Confusion with seasonal efficiency ratings
There is often confusion around Seasonal Efficiency Ratings relating to ErP

Compliance regulations under the Energy-related Products (ErP) Directive covering local space heaters came into force as from 1st January 2018. These rulings have been incorporated into UK law and supersede previous legislation covering these and other products listed by this EU Directive.

In theory this should mean that suppliers in countries which have signed up to these regulatory standards would all be singing off the same hymn sheet when it comes to presenting the energy efficiency of their products. In practice this is just not happening in the UK, at least not universally.

Using the wrong CV measurements

The problem has come about in the case of the seasonal efficiency Calorific Value (CV) calculations in relation to gas-fired heaters, such as the infrared radiant plaque and tube heating systems manufactured by Schwank. The CV represents the amount of heat or energy in a given volume of gas. So, the higher the CV score is, the more energy efficient the heater appears to be.

However, there are two types of CV and this is where the confusion arises.

  1. Gross Calorific Value (GCV):  also known as the Higher Calorific Value, which is the amount of heat released by the complete combustion of a unit of natural gas.
  2. Net Calorific Value (NCV):   or Lower Calorific Value, which is determined by subtracting the heat used to vaporise water under test conditions from the total heat generation as used for calculating the Gross Calorific Value.
deltaSchwank is ErP compliant
Schwank deltaSchwank gas-fired infrared tube heater exceeds ErP directive GCV seasonal efficiency bennchmark compliance level

The ErP Directive uses the higher GCV value for calculating the all-important seasonal energy efficiency rating of a heating product, which relates to its performance over a 12-month period. This has now replaced the formula used by UK Building Regulations Part L2A, which stated that that “heat generator seasonal efficiency is equivalent to the appliance’s measured steady state thermal efficiency (net calorific value).”

The IEA (International Energy Agency) calculates that a unit of NCV for natural gas is equivalent to 90% of GCV. So if a heating product supplier continues to use the previous Part L2A calorific value calculations based on the NCV as opposed to the GCV unit stipulated by the ErP Directive, then the product will appear to have a higher seasonal efficiency score (by 10% using the IEA’s measure).

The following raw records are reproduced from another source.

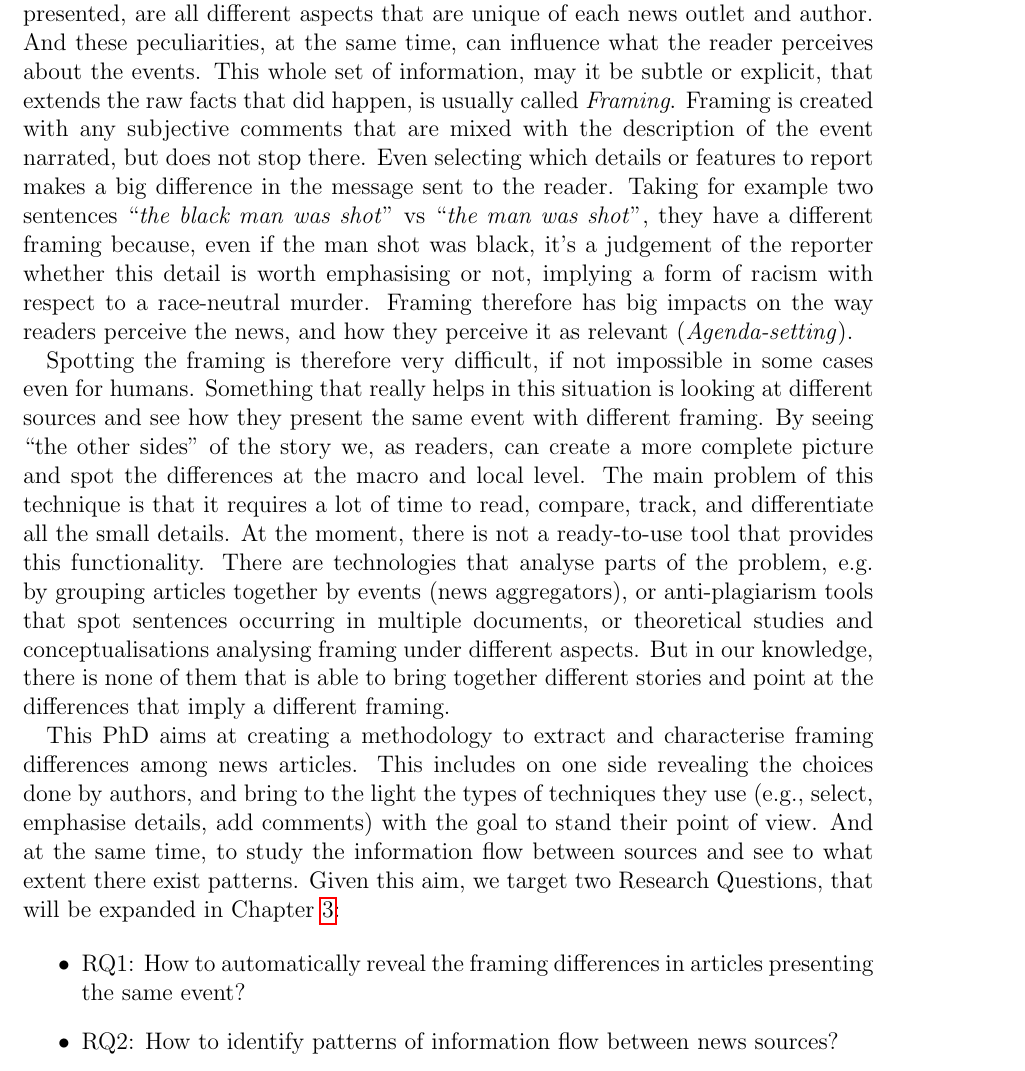
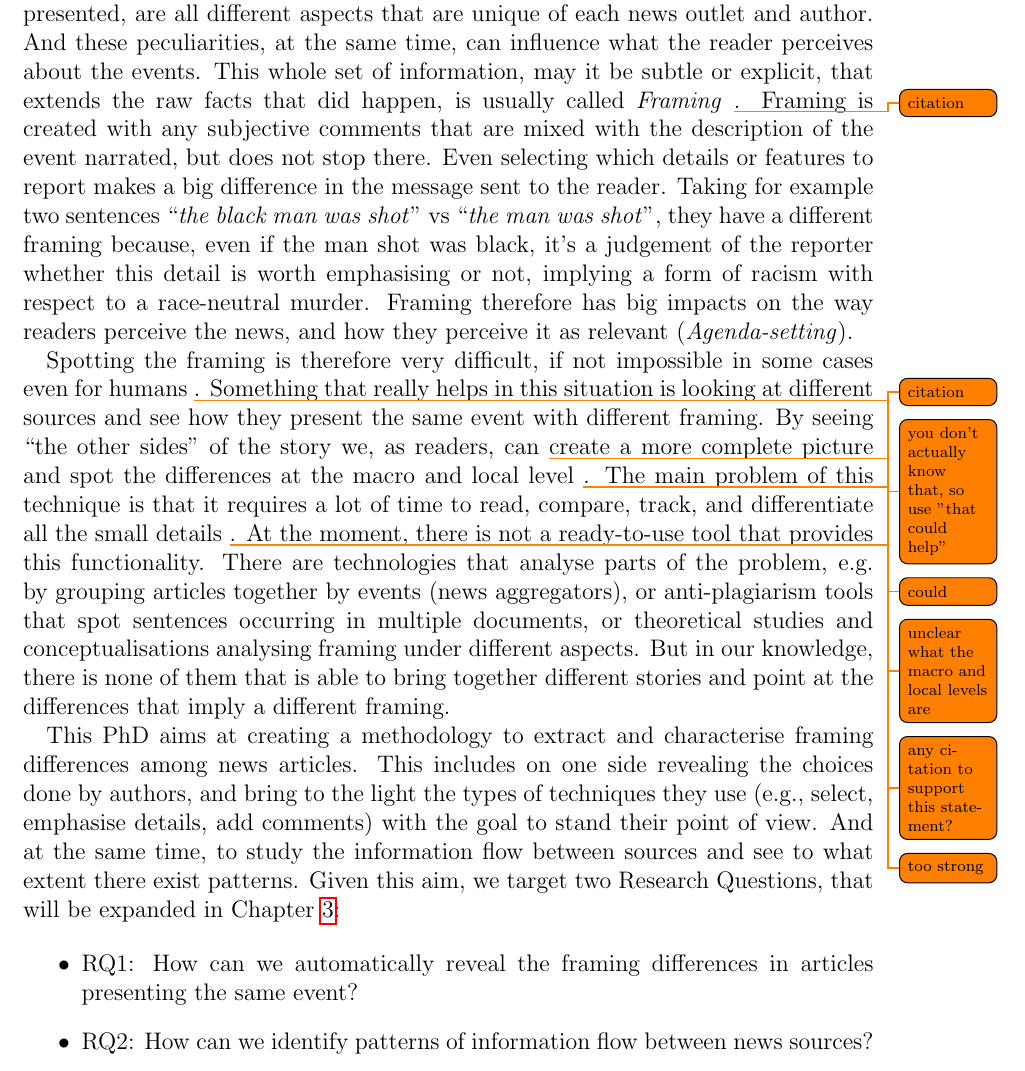
Before and after one commit to MartinoMensio/phd-upgrade-report, a LaTeX thesis (main.tex, which reads chapters/01_introduction.tex): part of page 6 of 20, cut so that both start at the same text. Compiled offline with pdfLaTeX.

Commit message:
supervision

```diff
--- a/chapters/01_introduction.tex
+++ b/chapters/01_introduction.tex
@@ -7,7 +7,7 @@ Thousands of articles are published every day about the events that are happenin
 The usage of specific language, the selection of details and how the narrative is presented, are all different aspects that are unique of each news outlet and author.
 And these peculiarities, at the same time, can influence what the reader perceives about the events.
 % framing definition
-This whole set of information, may it be subtle or explicit, that extends the raw facts that did happen, is usually called \emph{Framing}.
+This whole set of information, may it be subtle or explicit, that extends the raw facts that did happen, is usually called \emph{Framing} \todo{citation}.
 Framing is created with any subjective comments that are mixed with the description of the event narrated, but does not stop there.
 Even selecting which details or features to report makes a big difference in the message sent to the reader.
 % example
@@ -18,11 +18,11 @@ Framing therefore has big impacts on the way readers perceive the news, and how
 % Rationale: create a niche
 
 % need of comparing multiple articles
-Spotting the framing is therefore very difficult, if not impossible in some cases even for humans. Something that really helps in this situation is looking at different sources and see how they present the same event with different framing.
-By seeing ``the other sides'' of the story we, as readers, can create a more complete picture and spot the differences at the macro and local level.
-The main problem of this technique is that it requires a lot of time to read, compare, track, and differentiate all the small details.
+Spotting the framing is therefore very difficult, if not impossible in some cases even for humans \todo{citation}. Something that really helps \todo{you don't actually know that, so use "that could help"} in this situation is looking at different sources and see how they present the same event with different framing.
+By seeing ``the other sides'' of the story we, as readers, can \todo{could} create a more complete picture and spot the differences at the macro and local level \todo{unclear what the macro and local levels are}.
+The main problem of this technique is that it requires a lot of time to read, compare, track, and differentiate all the small details \todo{any citation to support this statement?}.
 % tech limitations
-At the moment, there is not a ready-to-use tool that provides this functionality.
+At the moment, there is not \todo{too strong} a ready-to-use tool that provides this functionality.
 There are technologies that analyse parts of the problem, e.g. by grouping articles together by events (news aggregators), or anti-plagiarism tools that spot sentences occurring in multiple documents, or theoretical studies and conceptualisations analysing framing under different aspects.
 But in our knowledge, there is none of them that is able to bring together different stories and point at the differences that imply a different framing.
 
@@ -36,10 +36,15 @@ Given this aim, we target two Research Questions, that will be expanded in Chapt
 
 % Research Questions: short
 \begin{itemize}
-    \item RQ1: How to automatically reveal the framing differences in articles presenting the same event?
-    \item RQ2: How to identify patterns of information flow between news sources?
+    \item RQ1: How can we automatically reveal the framing differences in articles presenting the same event?
+    \item RQ2: How can we identify patterns of information flow between news sources?
 \end{itemize}
 
+% RQ2: how stories change between news sources? (simpler)
+
+% From the poster:
+%How to automatically reveal the differences in stories about an event
+%How to identify patterns of information flow between news sources?
 
 % Method: methodology and theoretical framework
 
```
Also changed, not shown: chapters/03_research_questions.tex (+1 -1 lines).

Make sure your business is correctly informed

Our research has shown that there are some suppliers still using the old NCV measurement when describing the seasonal efficiency ratings of their heating products.

Whether this is by accident or design, it means that competitive products that are marketed employing the correct GCV measure can be put at a disadvantage.  It also means that end users of industrial and commercial heating systems could make purchasing decisions based on misleading information.

It is therefore important for businesses to confirm with suppliers that the seasonal efficiency ratings of their products are based on Gross Calorific Value in compliance with the new regulations. By doing so, they will acquire heating solutions that are based on higher standards of energy efficiency and that offer reduced environmental impact.